    Posted January 12, 2016, 2:00 pm

    It’s FAFSA time. Parents of college-bound teens and current college students are amping up to file this all-important financial aid document.

    The sooner you complete the FAFSA, the better. When it comes to receiving financial aid, colleges disperse it based on the information they receive from the FAFSA. If you file late, all their aid may be dispersed to people who filed early.

    Many parents turn to accountants for help, just as they do to file those pesky IRS forms. But, if you pay attention, read the questions carefully, and check for mistakes before you file, there’s really no reason why you can’t fill this form out yourself.

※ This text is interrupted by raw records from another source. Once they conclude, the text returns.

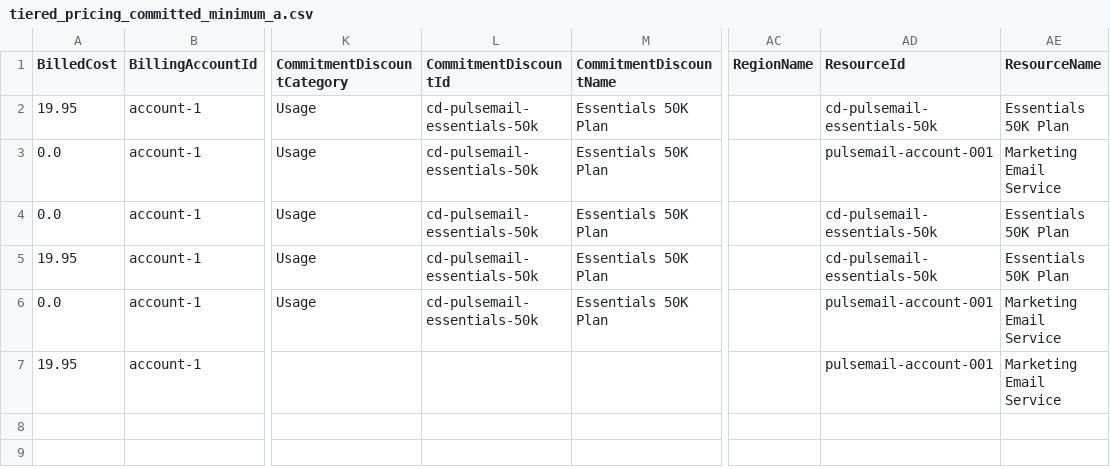
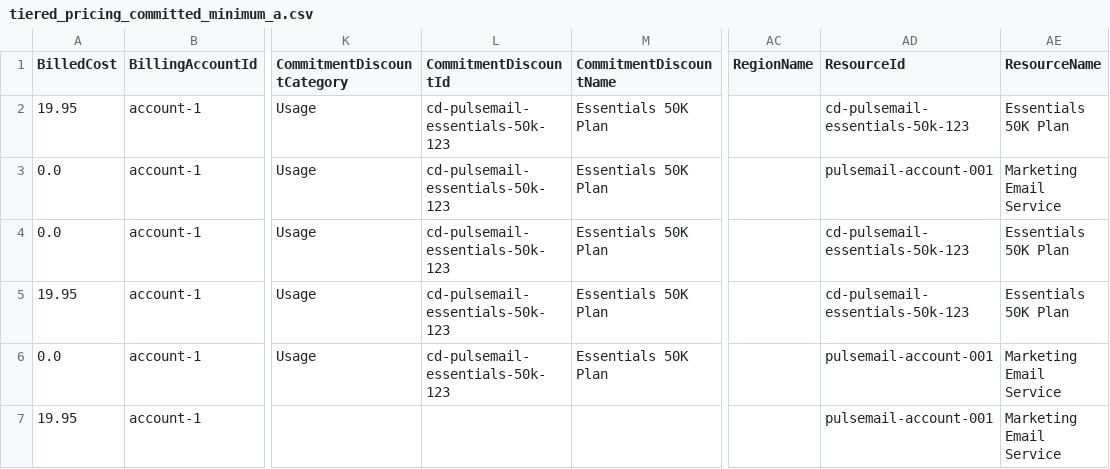
Before and after one commit to FinOps-Open-Cost-and-Usage-Spec/FOCUS_Spec, a CSV file: specification/data/saas_examples/tiered_pricing_committed_minimum_a.csv, drawn as a sheet; only a part is shown, gaps mark what is left out; the diff names each change by its address in the sheet, - before the commit and + after, or states it on an @@ line.

```diff
--- a/specification/data/saas_examples/tiered_pricing_committed_minimum_a.csv
+++ b/specification/data/saas_examples/tiered_pricing_committed_minimum_a.csv
-L2:L6 (CommitmentDiscountId): cd-pulsemail-essentials-50k
+L2:L6 (CommitmentDiscountId): cd-pulsemail-essentials-50k-123
-AD2 (ResourceId): cd-pulsemail-essentials-50k
+AD2 (ResourceId): cd-pulsemail-essentials-50k-123
-AD4:AD5 (ResourceId): cd-pulsemail-essentials-50k
+AD4:AD5 (ResourceId): cd-pulsemail-essentials-50k-123
```
Also changed, not shown: specification/data/saas_examples/seat_based_saas_annual_a.csv.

    Here are 10 mistakes you should avoid:

    1. Leaving blank answers.

    If the answer is zero, type “0” or N/A. If you leave blanks you might cause miscalculations and the form could be rejected.

    2. Entering the wrong income information.

    Provide the federal income tax you paid or will pay based on your 2015 federal tax return – not the tax withholdings on you and your spouse’s W-2 forms (Note: If you don’t have your federal tax return ready yet, estimate using last year’s return. You can go back and file an update once your return is complete.)

    3. Waiting to file the FAFSA until your taxes are done.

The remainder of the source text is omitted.